Paddy Ashdown
Paddy Ashdown, international community's former high representative in Bosnia and HerzegovinaIBT

The international community's former high representative in Bosnia, Lord Ashdown, has issued a stark warning to the West on the future of Bosnia claiming that its neglect turned the country into a failed state.

In an interview with IBTimes UK, Paddy Ashdown, high representative from 2002-06, vigorously defended his efforts to strengthen the central state institutions in the wartorn country, encourage refugees to return home, and bring many Bosnian Serb war criminals to justice.

But the former Lib-Dem leader also argued that Bosnia was far from reaching a stable position and for 12 years all the advances previously made had gone into reverse.

"Bosnia and Herzegovina made more progress towards integration and the creation of a functional state than any other post-conflict state anywhere in the world," Ashdown said.

"Then tragically, disastrously, stupidly, the European Union took their foot off the brake and decided that we didn't have to use any influence and leverage any longer.

"I blame in large measure Bosnian politicians for that but I also blame Brussels because if there's anywhere that did not continue to drive forward the political structure that would anchor those gains, it occurred in Bosnia but it also occurred in Brussels."

"Dayton is our floor but it cannot be our ceiling"

Battle for Bosnia: Fighting to Remember the GenocideIBTimes UK

During the conflict three million people were driven out of their homes. A million returned.

"Bosnia invented, created the right of refugees normally driven out by war to return home," Ashdown said.

Bosnia became the major battleground in a violent and bitter multi-sided war. According to official estimates, 100,000 people were killed during a conflict in which Bosnian Serb forces carried out ethnic cleansing against Bosnian Muslims across a large part of the country in an effort to create an homogenous Serb territory joining Serbia to Serbian Bosnia and Croatia.

The peace agreement which ended the 1992-95 war, signed in Dayton, Ohio, split the country into two autonomous entities: the Bosnian Federation and Republika Srpska, or Serb Republic.

"I don't think there's any single person that I know of who doesn't believe that Dayton - an untidy peace that it was - was a necessary peace to end the war. In 1995 I know of nobody who wouldn't have preferred an untidy peace to the continuous slaughter of the Bosnian war."
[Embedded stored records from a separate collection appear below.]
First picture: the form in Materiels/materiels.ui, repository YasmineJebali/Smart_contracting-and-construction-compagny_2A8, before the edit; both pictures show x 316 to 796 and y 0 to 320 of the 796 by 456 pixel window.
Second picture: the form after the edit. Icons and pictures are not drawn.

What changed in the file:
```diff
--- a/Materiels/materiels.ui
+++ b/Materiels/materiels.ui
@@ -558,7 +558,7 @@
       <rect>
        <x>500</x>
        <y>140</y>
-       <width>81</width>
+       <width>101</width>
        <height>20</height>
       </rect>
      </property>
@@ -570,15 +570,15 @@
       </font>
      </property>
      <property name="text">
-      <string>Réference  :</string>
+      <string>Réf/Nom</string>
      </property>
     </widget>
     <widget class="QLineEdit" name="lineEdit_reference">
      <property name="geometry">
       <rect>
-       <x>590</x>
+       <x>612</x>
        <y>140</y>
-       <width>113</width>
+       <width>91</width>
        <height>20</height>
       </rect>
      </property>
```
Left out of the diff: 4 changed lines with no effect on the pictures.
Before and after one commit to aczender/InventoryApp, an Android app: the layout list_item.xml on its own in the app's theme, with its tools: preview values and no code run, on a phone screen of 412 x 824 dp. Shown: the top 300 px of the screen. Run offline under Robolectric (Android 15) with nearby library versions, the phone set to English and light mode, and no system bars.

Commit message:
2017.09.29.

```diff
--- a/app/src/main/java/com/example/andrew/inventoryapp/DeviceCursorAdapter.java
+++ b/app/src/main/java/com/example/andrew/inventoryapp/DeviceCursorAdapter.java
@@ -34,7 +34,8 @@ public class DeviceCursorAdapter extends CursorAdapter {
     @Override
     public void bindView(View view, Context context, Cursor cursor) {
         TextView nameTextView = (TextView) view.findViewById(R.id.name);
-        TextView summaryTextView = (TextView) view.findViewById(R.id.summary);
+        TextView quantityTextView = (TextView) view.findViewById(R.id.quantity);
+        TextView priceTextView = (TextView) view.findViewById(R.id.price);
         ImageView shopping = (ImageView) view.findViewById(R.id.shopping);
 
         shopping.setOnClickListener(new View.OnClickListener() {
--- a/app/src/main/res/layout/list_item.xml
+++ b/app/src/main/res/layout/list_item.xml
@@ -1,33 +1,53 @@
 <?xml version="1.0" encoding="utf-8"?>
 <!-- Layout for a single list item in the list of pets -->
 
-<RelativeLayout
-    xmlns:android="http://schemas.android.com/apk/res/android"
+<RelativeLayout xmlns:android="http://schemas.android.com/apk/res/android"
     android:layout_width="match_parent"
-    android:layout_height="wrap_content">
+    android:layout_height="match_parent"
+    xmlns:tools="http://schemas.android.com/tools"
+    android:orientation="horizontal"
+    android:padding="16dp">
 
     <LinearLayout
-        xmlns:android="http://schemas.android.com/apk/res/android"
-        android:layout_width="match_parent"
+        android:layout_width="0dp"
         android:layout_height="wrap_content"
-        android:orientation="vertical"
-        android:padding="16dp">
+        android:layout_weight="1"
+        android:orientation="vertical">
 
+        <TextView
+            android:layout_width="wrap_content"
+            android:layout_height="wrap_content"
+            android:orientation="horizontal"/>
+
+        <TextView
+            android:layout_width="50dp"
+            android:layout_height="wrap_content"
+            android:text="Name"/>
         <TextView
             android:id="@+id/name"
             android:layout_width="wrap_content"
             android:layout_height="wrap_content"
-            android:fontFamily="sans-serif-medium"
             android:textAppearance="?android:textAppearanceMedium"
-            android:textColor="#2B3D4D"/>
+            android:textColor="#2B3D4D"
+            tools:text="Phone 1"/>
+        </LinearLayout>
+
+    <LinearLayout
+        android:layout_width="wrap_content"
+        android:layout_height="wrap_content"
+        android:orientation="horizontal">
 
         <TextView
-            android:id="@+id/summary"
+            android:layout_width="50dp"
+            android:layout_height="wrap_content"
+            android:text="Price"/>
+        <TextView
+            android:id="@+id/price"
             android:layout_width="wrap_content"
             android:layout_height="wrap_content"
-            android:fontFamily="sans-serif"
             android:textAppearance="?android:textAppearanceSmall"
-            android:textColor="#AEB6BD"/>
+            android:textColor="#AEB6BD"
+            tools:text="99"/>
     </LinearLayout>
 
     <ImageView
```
But Dayton also created the seeds of a future crisis. It was based on a decentralised and dysfunctional system of power-sharing that has effectively paralysed central government, scared investors, blocked economic policy and denied prosperity.

Over the last few months, protests have broken out in Bosnia's biggest cities over unemployment, corruption and political stagnation. Unrest began when a protest by workers in Dita and other factories in the industrial city of Tuzla spread to other cities – Sarajevo, Zenica and Mostar – and rioters set fire to government buildings.

Ashdown said the agreement proved unfit for purpose and could not help Bosnia achieve economic prosperity and integration with the EU.

"The problem about Dayton is that it is a barrier to build a sustainable state once the peace has been stabilised," he said. "And what you needed was the leverage of the international community to ensure that Bosnia moved beyond Dayton towards a functional state. When I went to Bosnia I said Dayton is our floor but it cannot be our ceiling."

Secession in Republika Srpska?

Serbian President Tomislav Nikolic (R) shakes hands with President of Republika Srpska Milorad Dodik
Serbian President Tomislav Nikolic (R) shakes hands with President of Republika Srpska Milorad DodikReuters

All the advances in Bosnia to steer the country towards a modern and functional state – a single army, a single intelligence service, a single judiciary, a single custom service – have been allowed to unravel, according to Ashdown.

In particular, in Republika Srpska, Bosnian Serb politicians led by president Milorad Dodik have undermined efforts to consolidate Bosnia as a unitary state and even called for the Republika Srpska to separate from Bosnia and join Serbia. It sounds like a familiar pattern in Europe.

"In Republika Srpska, arguably the two greatest achievements of Bosnians working with the international community - the creation of a single judiciary and the creation of a VAT system of taxation - have begun to unravel because Milorad Dodik is moving towards secession, and he's unconstrained by the powers of Europe or the international community.

"I regret that greatly."

Ashdown recently visited the Bosnian capital of Sarajevo and cautioned that Russia would launch a power-grab in the country as Putin continues his aggressive expansion.

Dodik, who has gone on record as saying that Bosnia was "one unhappy country that needs to be split into three parts", visited Moscow in March and was told by Putin that he should borrow money from Russia instead of the IMF.

Putin's attempts to put pressure on the Serbian government in Belgrade to install pro-Russian ministers is a direct challenge.

Whether the Russian threat in Bosnia is real or not, Ashdown's words resonate in Brussels. Only time will prove him right.